... For all of these applications, CNTs must be introduced to the brain, either by crossing the blood brain barrier (BBB) or by direct infusion, and toxicity is a concern.
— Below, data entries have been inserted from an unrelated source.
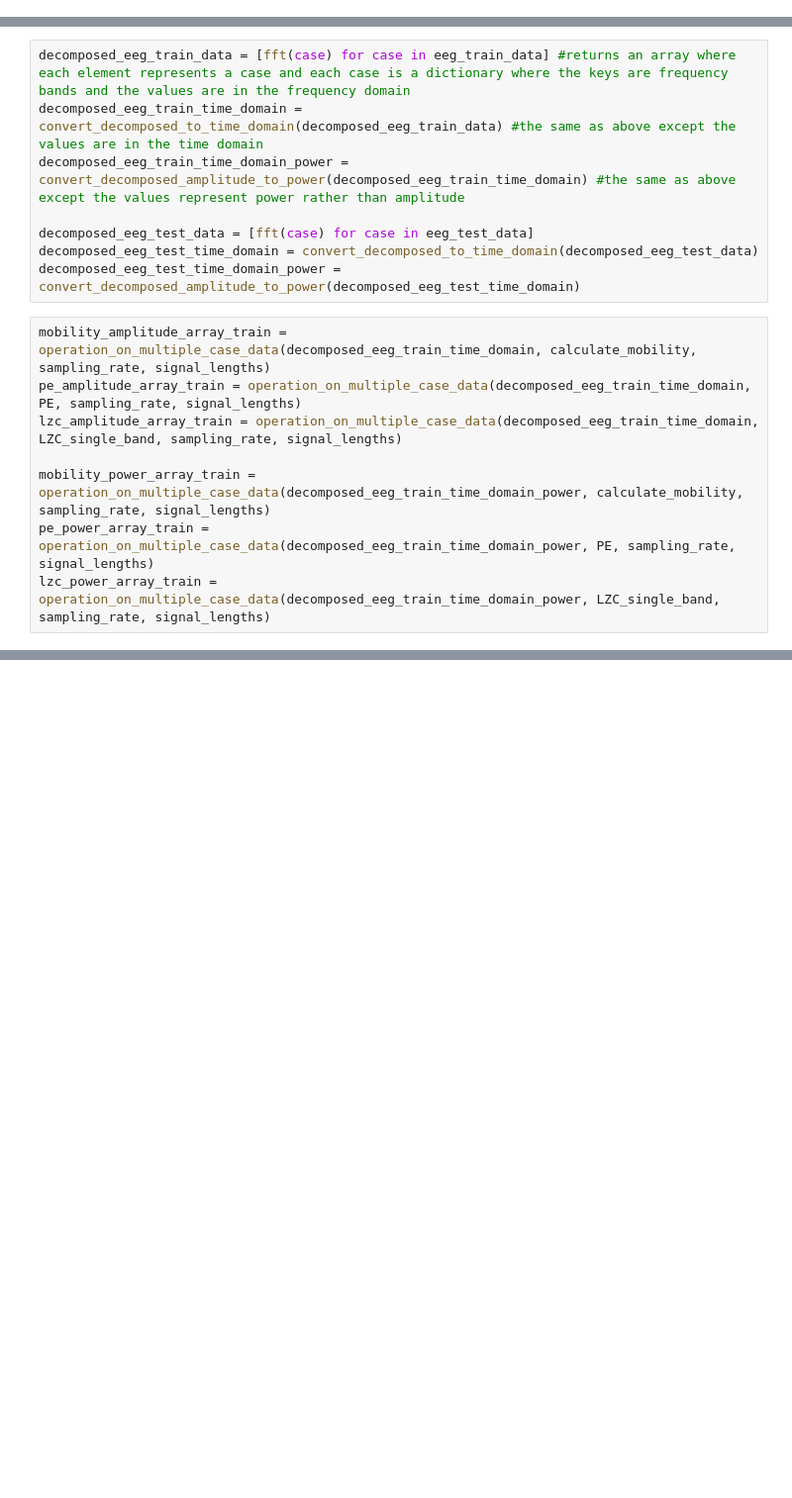
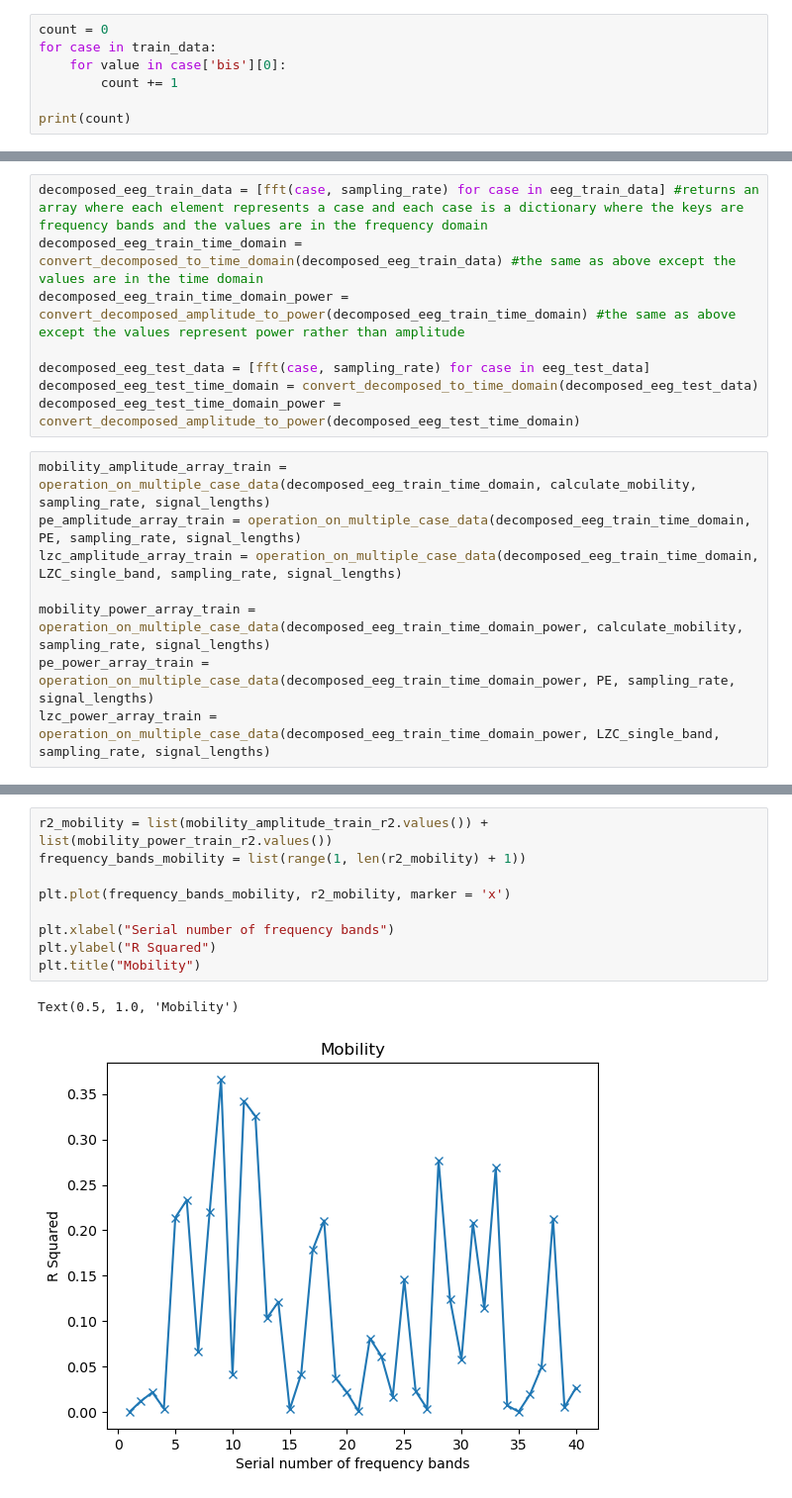
Before and after one commit to callummckee/DoA-from-EEG, a Jupyter notebook: main.ipynb, the cells around one changed output, grey strips where cells are left out. Shown at 99% size. Cells and saved outputs as stored; diff of their text form; blank space fills up the shorter version.

Commit message:
more frequency bands, graphs

```diff
--- a/main.ipynb
+++ b/main.ipynb
@@ -36,3 +55,10 @@ eeg_test_data = [case['EEG'] for case in test_data]
 bis_test_data = [case['bis'] for case in train_data]
 
 signal_lengths = [len(case[0]) for case in eeg_train_data]
+# %%
+count = 0
+for case in train_data:
+    for value in case['bis'][0]:
+        count += 1
+
+print(count)
@@ -39,9 +67,9 @@ signal_lengths = [len(case[0]) for case in eeg_train_data]
 # %%
-decomposed_eeg_train_data = [fft(case) for case in eeg_train_data] #returns an array where each element represents a case and each case is a dictionary where the keys are frequency bands and the values are in the frequency domain
+decomposed_eeg_train_data = [fft(case, sampling_rate) for case in eeg_train_data] #returns an array where each element represents a case and each case is a dictionary where the keys are frequency bands and the values are in the frequency domain
 decomposed_eeg_train_time_domain = convert_decomposed_to_time_domain(decomposed_eeg_train_data) #the same as above except the values are in the time domain
 decomposed_eeg_train_time_domain_power = convert_decomposed_amplitude_to_power(decomposed_eeg_train_time_domain) #the same as above except the values represent power rather than amplitude
 
-decomposed_eeg_test_data = [fft(case) for case in eeg_test_data]
+decomposed_eeg_test_data = [fft(case, sampling_rate) for case in eeg_test_data]
 decomposed_eeg_test_time_domain = convert_decomposed_to_time_domain(decomposed_eeg_test_data)
 decomposed_eeg_test_time_domain_power = convert_decomposed_amplitude_to_power(decomposed_eeg_test_time_domain)
 # %%
@@ -78,0 +125,12 @@ print(f'lzc power train r2 {lzc_power_train_r2}')
+# %%
+r2_mobility = list(mobility_amplitude_train_r2.values()) + list(mobility_power_train_r2.values())
+frequency_bands_mobility = list(range(1, len(r2_mobility) + 1))
+
+plt.plot(frequency_bands_mobility, r2_mobility, marker = 'x')
+
+plt.xlabel("Serial number of frequency bands")
+plt.ylabel("R Squared")
+plt.title("Mobility")
+# %% [output]
+Text(0.5, 1.0, 'Mobility')
+[figure, added]
```
Also changed, not shown: parts of 7 cells of this notebook, 4 other files.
Studies investigating nanoparticles in the central nervous system (CNS) have found that diverse cytotoxic effects occur in the CNS after exposure to nanoparticles of various materials (Leite et al., 2015). Even gold nanoparticles, widely considered to exhibit little toxicity and high biocompatibility, can induce neurotoxic effects Toxicology in Vitro 41 (2017) 223-231 (Jung et al., 2014), which emphasizes the need for rigorous studies evaluating the potential neurotoxicity of nanomaterials. ...
Article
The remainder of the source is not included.